12. Neither the 2000 Act nor the prescribed form of certificate provides for consultation as to undue influence or other vitiating factors.  The solicitor as certifier shall nevertheless consider whether it is appropriate or necessary to make enquiries or consult upon those elements.  The prescribed wording "I have no reason to believe …." should be applied by reference to the standards of a solicitor competent to act in relation to continuing and welfare POA's (see paragraph 11 of the vulnerable clients guidance) acting as a careful and conscientious professional.

13. Notwithstanding any consultation in the matter of capacity or otherwise, the solicitor as certifier retains responsibility for the certificate issued by that solicitor.

Who is my client?

14. The granter of a Power of Attorney, is the solicitor's client. All relevant Rules should be complied with in relation to that client - including Rule B 4.2 (providing written intimation in accordance with that Rule "when tendering for business or at the earliest practicable opportunity upon receiving instructions"); Rule B 6.23.1 (compliance with Money Laundering Regulations); Rule B1.4.1 (acting in the best interests of your client); Rule B1.9.1 (communicating effectively with your clients and others); Rule B1.10 (only acting in those matters where you are competent to do so); and Rule B1.15.1 (not unlawfully discriminating in your professional dealings with other lawyers, clients, employees and others). Of particular importance in the context of vulnerable clients are Rule B 1.5.1: "You are the agent of your client and must have the authority of your client for your actings...."; Rule B 1.7.1, under which solicitors must not  act where there is a conflict of interest; and Rule B 1.7.2, under which solicitors must exercise caution where there is a potential conflict of interest and, if the potential for conflict is significant, not act for both parties without the full knowledge and express consent of the clients. If there is doubt as to the capacity to instruct, that should be resolved before accepting engagement of a new client, or before accepting instructions from an existing client.

15. Where a solicitor issues any document for signature to a party or prospective party "to a transaction of any kind" the solicitor should consider Rule B 2.1.7. "Issue" means issuing in any way, including giving the document to the client or other third party to take to the proposed signatory. In the case of continuing and/or welfare Powers of Attorney, these should only be prepared by a solicitor acting for the granter.

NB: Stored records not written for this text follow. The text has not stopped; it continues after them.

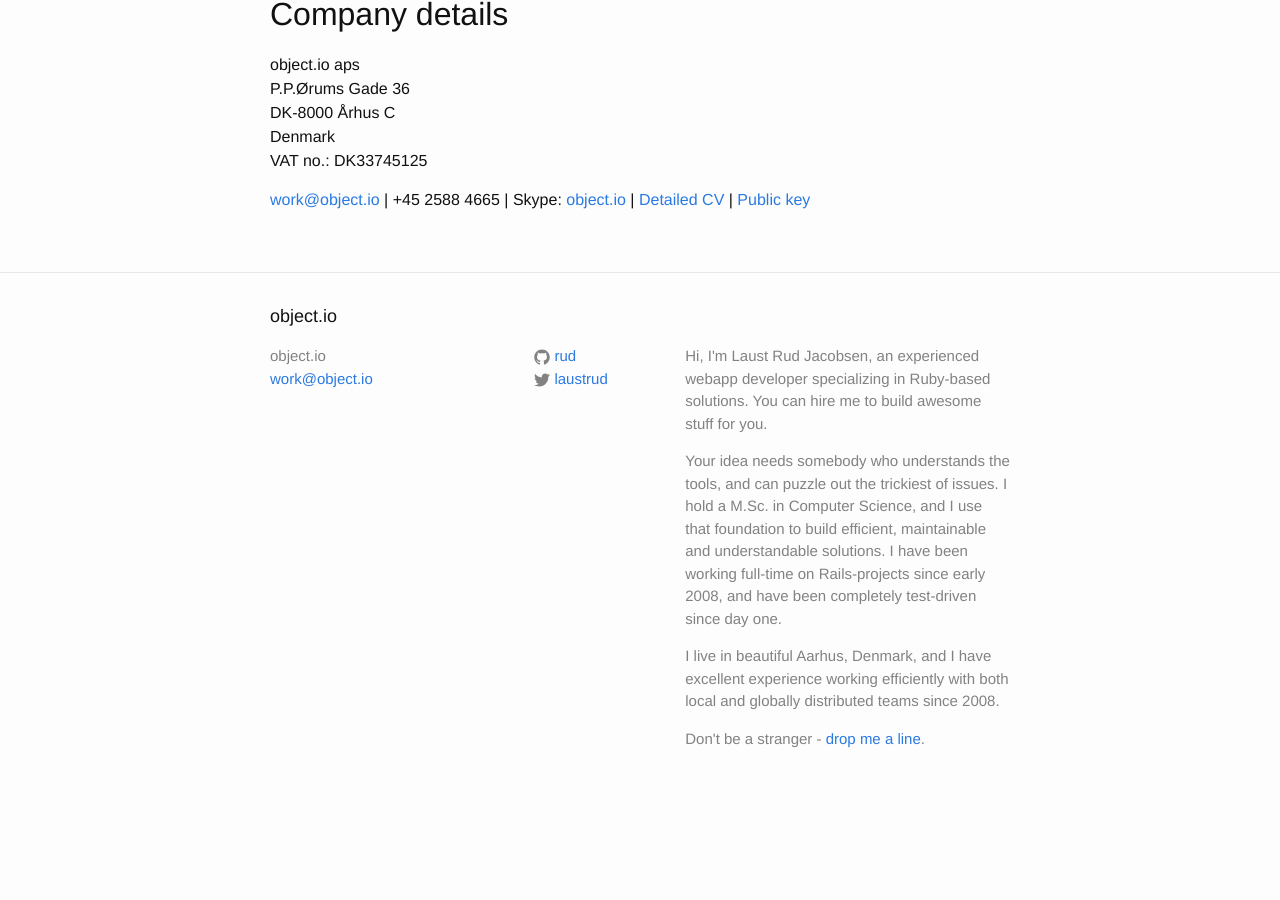
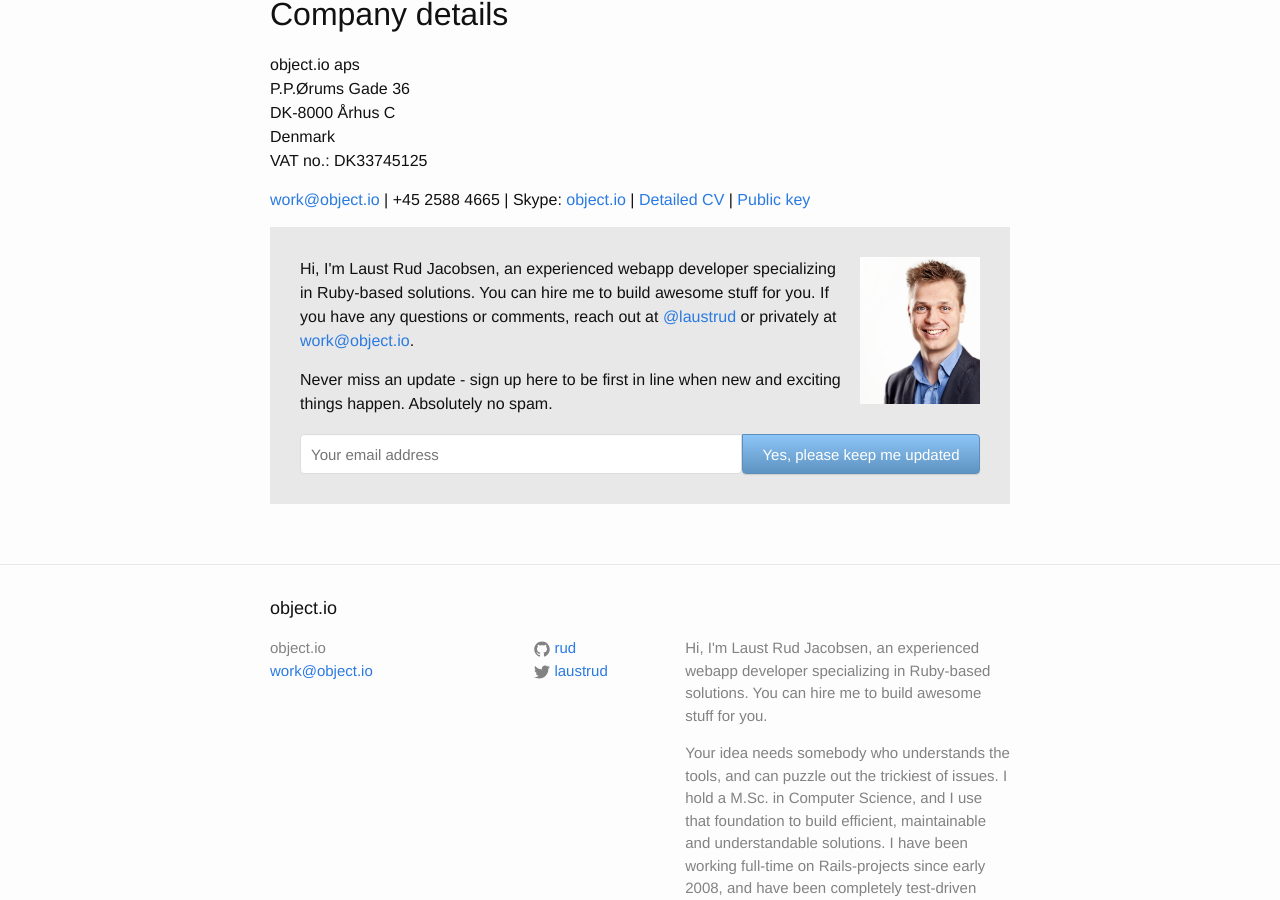
Before and after one commit to rud/rud.github.io, a Jekyll site: the page built from about.md, in a window 1280 px wide and 900 px high, scrolled down 735 px. Built offline with Jekyll 4.4.1, drawn with Linux system fonts in a browser that asks for light colours; before the commit the page ends 1545 px from its top, so only the background shows below that.

Commit message:
Add the follow blurb on the about page

```diff
--- a/about.md
+++ b/about.md
@@ -34,3 +34,5 @@ VAT no.: DK33745125
 Skype: [object.io](skype:object.io) |
 [Detailed CV](https://www.linkedin.com/in/laustrud/) |
 [Public key](https://keybase.io/rud)
+
+{% include follow-updates.html %}
```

16. Proposed appointees under the Adults with Incapacity (Scotland ) Act 2000 should be referred  to relevant Codes of Practice and other material available on the Public Guardian's website, as may be appropriate.

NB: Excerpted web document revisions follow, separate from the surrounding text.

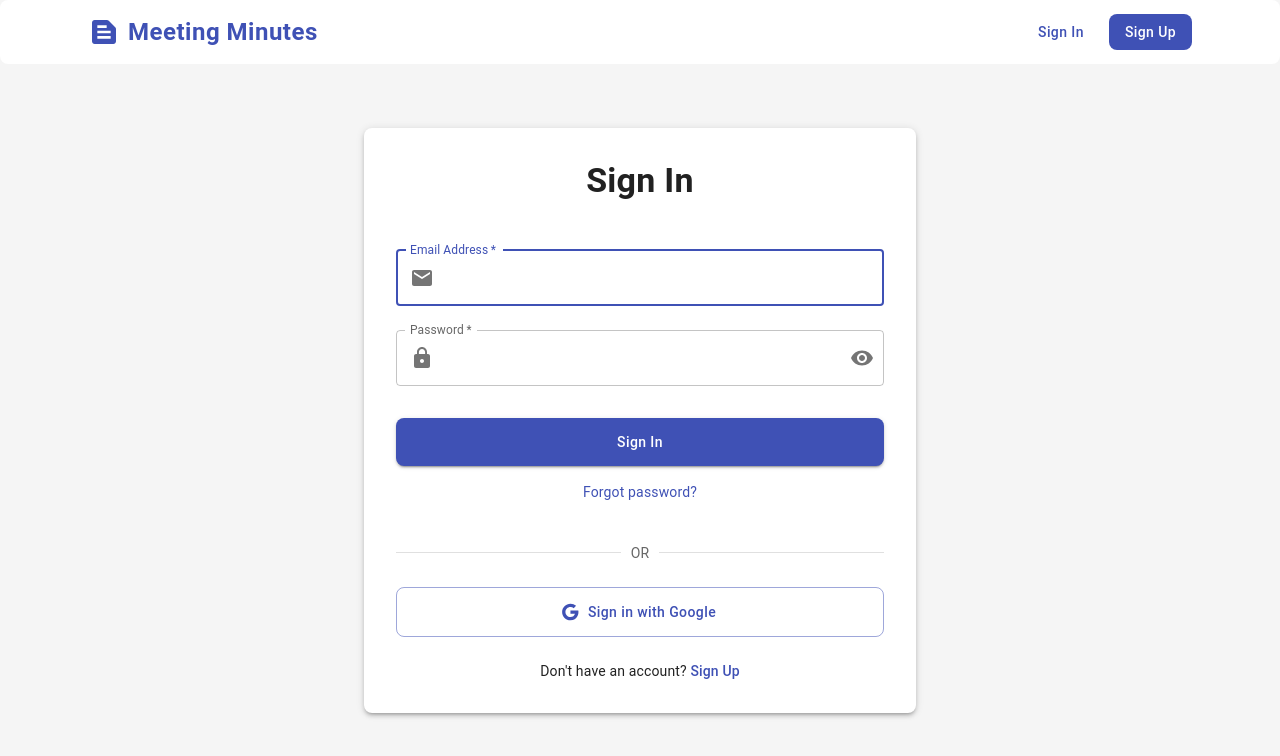
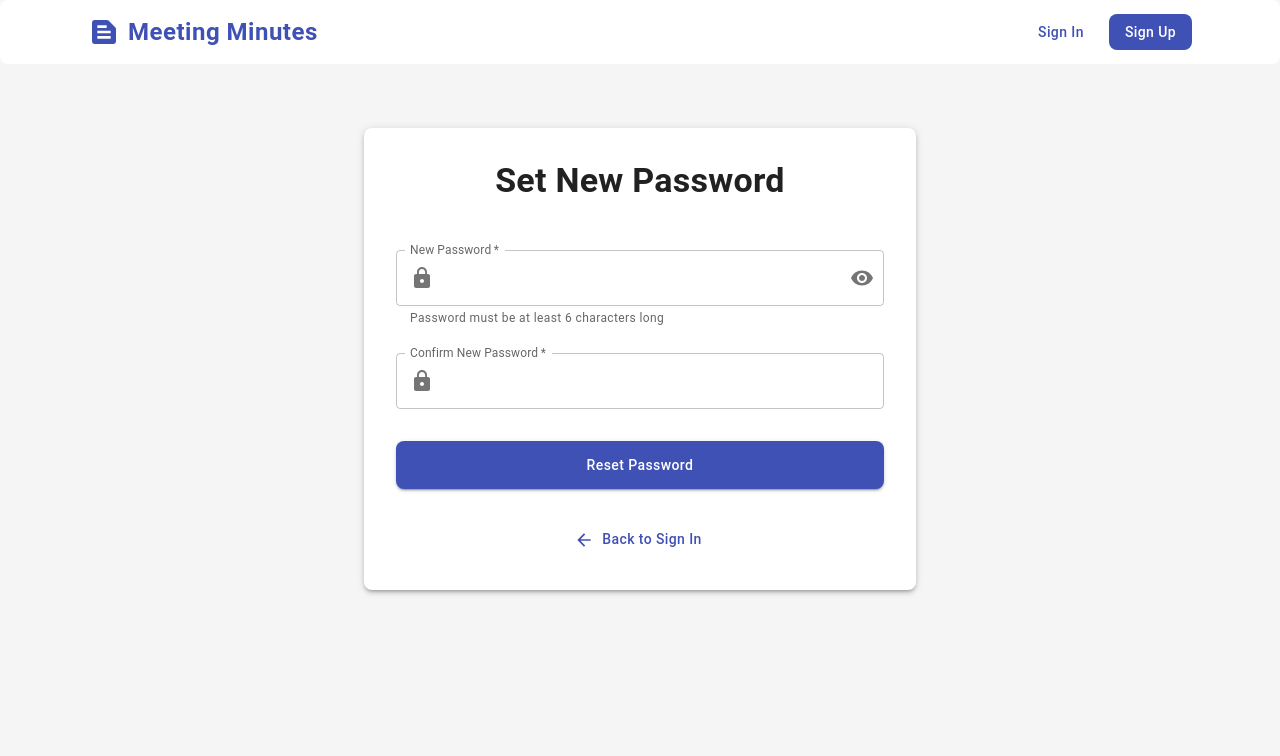
Before and after one commit to ThhmSamuel/meet-summarizer-frontend, a React (Create React App) app: page /reset-password/1 in a window 1280 px wide. Before the commit this address led to /login. Shown: the top 756 px of the page. Built offline with nearby package versions, Linux system fonts and the light colour scheme; no server answers.

Commit message:
added forgot password

```diff
--- a/src/App.js
+++ b/src/App.js
@@ -16,6 +16,7 @@ import ViewSummary from './pages/ViewSummary';
 import Login from './pages/Login';
 import Register from './pages/Register';
 import ForgotPassword from './pages/ForgotPassword';
+import ResetPassword from './pages/ResetPassword';
 
 // Context
 import { SummaryProvider } from './context/SummaryContext';
@@ -84,6 +85,7 @@ function App() {
                 <Route path="/login" element={<Login />} />
                 <Route path="/register" element={<Register />} />
                 <Route path="/forgot-password" element={<ForgotPassword />} />
+                <Route path="/reset-password/:token" element={<ResetPassword />} />
 
                 {/* Protected routes */}
                 <Route element={<ProtectedRoute />}>
--- a/src/api/authApi.js
+++ b/src/api/authApi.js
@@ -27,3 +27,13 @@ export const getCurrentUser = async () => {
   const response = await api.get('/auth/me');
   return response.data;
 };
+
+export const forgotPassword = async (email) => {
+  const response = await api.post('/auth/forgotpassword', { email });
+  return response.data;
+};
+
+export const resetPassword = async (token, password) => {
+  const response = await api.put(`/auth/resetpassword/${token}`, { password });
+  return response.data;
+};
--- a/src/pages/ForgotPassword.js
+++ b/src/pages/ForgotPassword.js
@@ -9,16 +9,19 @@ import {
   Button,
   Paper,
   Alert,
-  InputAdornment
+  InputAdornment,
+  CircularProgress
 } from '@mui/material';
 import {
   Email as EmailIcon,
   ArrowBack as ArrowBackIcon
 } from '@mui/icons-material';
+import { forgotPassword } from '../api/authApi';
 
 const ForgotPassword = () => {
   const [email, setEmail] = useState('');
   const [isSubmitted, setIsSubmitted] = useState(false);
+  const [loading, setLoading] = useState(false);
   const [error, setError] = useState('');
 
   const validateEmail = (email) => {
@@ -41,10 +44,18 @@ const ForgotPassword = () => {
 
     // Clear errors
     setError('');
+    setLoading(true);
 
-    // In a real implementation, you would call an API endpoint to send a reset email
-    // For this example, we'll just simulate a successful submission
-    setIsSubmitted(true);
+    try {
+      // Send forgot password request
+      await forgotPassword(email);
+      setIsSubmitted(true);
+    } catch (err) {
+      console.error('Forgot password error:', err);
+      setError(err.response?.data?.error || 'Failed to send reset email. Please try again.');
+    } finally {
+      setLoading(false);
+    }
   };
 
   return (
@@ -88,6 +99,7 @@ const ForgotPassword = () => {
                   autoFocus
                   value={email}
                   onChange={(e) => setEmail(e.target.value)}
+                  disabled={loading}
                   InputProps={{
                     startAdornment: (
                       <InputAdornment position="start">
@@ -102,8 +114,13 @@ const ForgotPassword = () => {
                   fullWidth
                   variant="contained"
                   sx={{ mt: 3, mb: 2, py: 1.5 }}
+                  disabled={loading}
                 >
-                  Send Reset Link
+                  {loading ? (
+                    <CircularProgress size={24} color="inherit" />
+                  ) : (
+                    'Send Reset Link'
+                  )}
                 </Button>
               </Box>
             </>
@@ -113,6 +130,7 @@ const ForgotPassword = () => {
               sx={{ width: '100%', mb: 3 }}
             >
               If an account exists with email {email}, a password reset link has been sent.
+              Please check your email and follow the instructions to reset your password.
             </Alert>
           )}
 
--- /dev/null
+++ b/src/pages/ResetPassword.js
@@ -0,0 +1,202 @@
+// src/pages/ResetPassword.js
+import React, { useState } from 'react';
+import { Link, useParams, useNavigate } from 'react-router-dom';
+import {
+  Container,
+  Box,
+  Typography,
+  TextField,
+  Button,
+  Paper,
+  Alert,
+  InputAdornment,
+  IconButton,
+  CircularProgress
+} from '@mui/material';
+import {
+  Lock as LockIcon,
+  Visibility as VisibilityIcon,
+  VisibilityOff as VisibilityOffIcon,
+  ArrowBack as ArrowBackIcon
+} from '@mui/icons-material';
+import { resetPassword } from '../api/authApi';
+
+const ResetPassword = () => {
+  const { token } = useParams();
+  const navigate = useNavigate();
+  const [password, setPassword] = useState('');
+  const [confirmPassword, setConfirmPassword] = useState('');
+  const [showPassword, setShowPassword] = useState(false);
+  const [loading, setLoading] = useState(false);
+  const [success, setSuccess] = useState(false);
+  const [error, setError] = useState('');
+
+  const handleSubmit = async (e) => {
+    e.preventDefault();
+
+    // Form validation
+    if (!password) {
+      setError('Password is required');
+      return;
+    }
+
+    if (password.length < 6) {
+      setError('Password must be at least 6 characters long');
+      return;
+    }
+
+    if (password !== confirmPassword) {
+      setError('Passwords do not match');
+      return;
+    }
+
+    // Clear errors
+    setError('');
+    setLoading(true);
+
+    try {
+      // Send reset password request
+      await resetPassword(token, password);
+      setSuccess(true);
+
+      // Redirect to login after a delay
+      setTimeout(() => {
+        navigate('/login');
+      }, 3000);
+    } catch (err) {
+      console.error('Reset password error:', err);
+      setError(err.response?.data?.error || 'Failed to reset password. Please try again.');
+    } finally {
+      setLoading(false);
+    }
+  };
+
+  return (
+    <Container maxWidth="sm" sx={{ py: 8 }}>
+      <Paper elevation={3} sx={{ p: 4, borderRadius: 2 }}>
+        <Box
+          sx={{
+            display: 'flex',
+            flexDirection: 'column',
+            alignItems: 'center',
+          }}
+        >
+          <Typography variant="h4" component="h1" sx={{ fontWeight: 'bold', mb: 4 }}>
+            Set New Password
+          </Typography>
+
+          {success ? (
+            <>
+              <Alert
+                severity="success"
+                sx={{ width: '100%', mb: 3 }}
+              >
+                Password reset successful! You will be redirected to the login page.
+              </Alert>
+
+              <Button
+                component={Link}
+                to="/login"
+                variant="contained"
+                color="primary"
+                sx={{ mt: 2 }}
+              >
+                Go to Login
+              </Button>
+            </>
+          ) : (
+            <>
+              {error && (
+                <Alert
+                  severity="error"
+                  sx={{ width: '100%', mb: 3 }}
+                >
+                  {error}
+                </Alert>
+              )}
+
+              <Box component="form" onSubmit={handleSubmit} sx={{ width: '100%' }}>
+                <TextField
+                  margin="normal"
+                  required
+                  fullWidth
+                  name="password"
+                  label="New Password"
+                  type={showPassword ? 'text' : 'password'}
+                  id="password"
+                  value={password}
+                  onChange={(e) => setPassword(e.target.value)}
+                  disabled={loading}
+                  helperText="Password must be at least 6 characters long"
+                  InputProps={{
+                    startAdornment: (
+                      <InputAdornment position="start">
+                        <LockIcon />
+                      </InputAdornment>
+                    ),
+                    endAdornment: (
+                      <InputAdornment position="end">
+                        <IconButton
+                          aria-label="toggle password visibility"
+                          onClick={() => setShowPassword(!showPassword)}
+                          edge="end"
+                        >
+                          {showPassword ? <VisibilityOffIcon /> : <VisibilityIcon />}
+                        </IconButton>
+                      </InputAdornment>
+                    ),
+                  }}
+                />
+
+                <TextField
+                  margin="normal"
+                  required
+                  fullWidth
+                  name="confirmPassword"
+                  label="Confirm New Password"
+                  type={showPassword ? 'text' : 'password'}
+                  id="confirmPassword"
+                  value={confirmPassword}
+                  onChange={(e) => setConfirmPassword(e.target.value)}
+                  disabled={loading}
+                  InputProps={{
+                    startAdornment: (
+                      <InputAdornment position="start">
+                        <LockIcon />
+                      </InputAdornment>
+                    ),
+                  }}
+                />
+
+                <Button
+                  type="submit"
+                  fullWidth
+                  variant="contained"
+                  sx={{ mt: 3, mb: 2, py: 1.5 }}
+                  disabled={loading}
+                >
+                  {loading ? (
+                    <CircularProgress size={24} color="inherit" />
+                  ) : (
+                    'Reset Password'
+                  )}
+                </Button>
+              </Box>
+
+              <Button
+                component={Link}
+                to="/login"
+                startIcon={<ArrowBackIcon />}
+                sx={{ mt: 2 }}
+              >
+                Back to Sign In
+              </Button>
+            </>
+          )}
+        </Box>
+      </Paper>
+    </Container>
+  );
+};
+
+export default ResetPassword;
```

17. The foregoing guidance on taking instructions in relation to continuing and welfare POA's should so far as relevant be followed when taking instructions to revoke such a POA.  Particular care should be taken to identify vulnerability which may have arisen or developed since time of granting.  The same guidance in relation to certification should be followed.

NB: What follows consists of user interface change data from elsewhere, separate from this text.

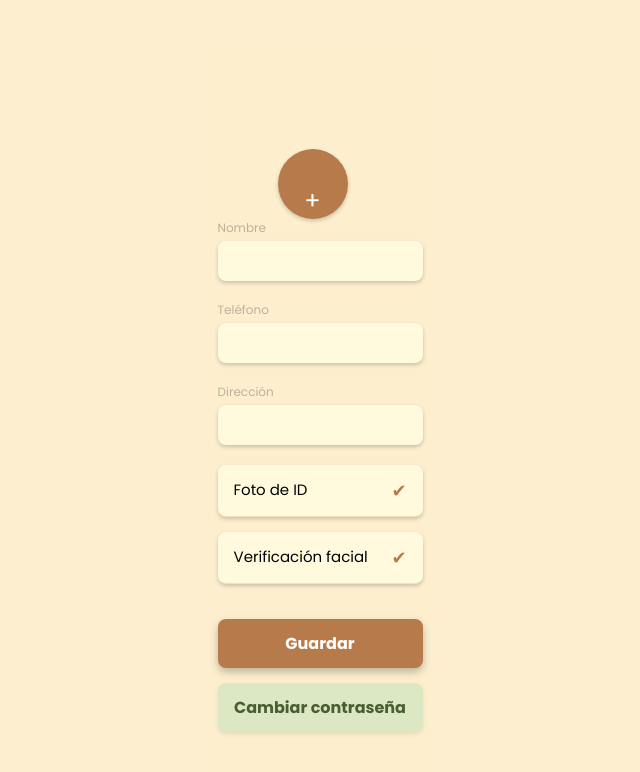
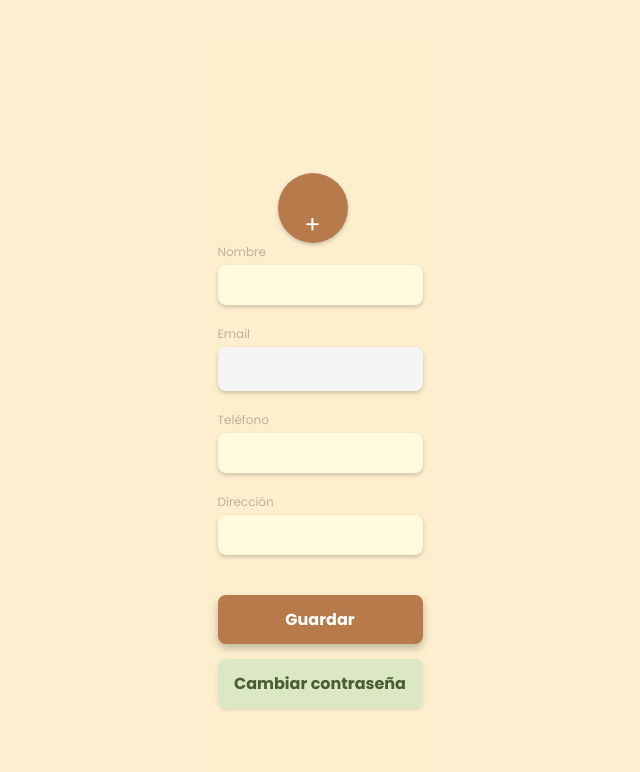
Before and after one commit to MaateoSuar/Proyecto-Final, a React (Vite) app in the folder frontend/: page /profile in a window 1280 px wide. Shown: the top 772 px of the page, without its empty margins (320-960 px from the left). Built offline with nearby package versions, Linux system fonts and the light colour scheme; no server answers.

Commit message:
feat: Rediseñado formulario de edición de usuario - Eliminada verificación facial/ID, agregado email no editable

```diff
--- a/frontend/src/componentes/UsuarioEdit.jsx
+++ b/frontend/src/componentes/UsuarioEdit.jsx
@@ -9,8 +9,7 @@ export default function UsuarioEdit() {
     name: "",
     phone: "",
     address: "",
-    idPhoto: true,
-    faceVerification: true,
+    email: ""
   });
 
   const [passwordForm, setPasswordForm] = useState({
@@ -40,8 +39,7 @@ export default function UsuarioEdit() {
           name: data.fullName || "",
           phone: data.phone || "",
           address: data.address || "",
-          idPhoto: true,
-          faceVerification: true,
+          email: data.email || ""
         });
         // Establecer la imagen de perfil actual
         if (data.profileImage) {
@@ -188,6 +186,17 @@ export default function UsuarioEdit() {
         </label>
 
         <label>
+          <span>Email</span>
+          <input
+            name="email"
+            type="email"
+            value={form.email}
+            disabled
+            className="input-disabled"
+          />
+        </label>
+
+        <label>
           <span>Teléfono</span>
           <input
             name="phone"
@@ -206,14 +215,6 @@ export default function UsuarioEdit() {
             onChange={handleChange}
           />
         </label>
-
-        <div className="item">
-          Foto de ID {form.idPhoto && <span className="check">✔</span>}
-        </div>
-
-        <div className="item">
-          Verificación facial {form.faceVerification && <span className="check">✔</span>}
-        </div>
 
         <button type="submit" className="save-button" onClick={handleSave}>
           Guardar
--- a/frontend/src/estilos/profile.css
+++ b/frontend/src/estilos/profile.css
@@ -64,6 +64,16 @@
   color: #000000;
   margin-top: 4px;
   box-shadow: 0 2px 4px rgba(0, 0, 0, 0.2);
+  width: 100%;
+  box-sizing: border-box;
+}
+
+.input-disabled {
+  background-color: #f5f5f5 !important;
+  color: #666666 !important;
+  cursor: not-allowed;
+  width: 100%;
+  box-sizing: border-box;
 }
 
 .item {
```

18. Solicitors instructed in relation to the Revocation of a POA must also consider upon whom intimation of any Revocation is made. This should include intimation upon any attorney who has accepted appointment and is acting as such. An attorney is party to a contract of mandate and therfore, the granter (and by extension, any solicitor instructed by the granter), seeking to revoke a POA, would require to give notice of termination of the contract to the attorney. A Revocation Notice must also be certified and sent to the Public Guardian. It is questionable whether a Revocation Notice can be properly certified if the contract of mandate has not been first terminated by notice to the attorney. Good practice would suggest that where an attorney has been appointed, and appropriate instructions to revoke appointment are implemented, the attorney should be given notice of the termination prior to certification of a Revocation Notice and transmission of the same to the Public Guardian.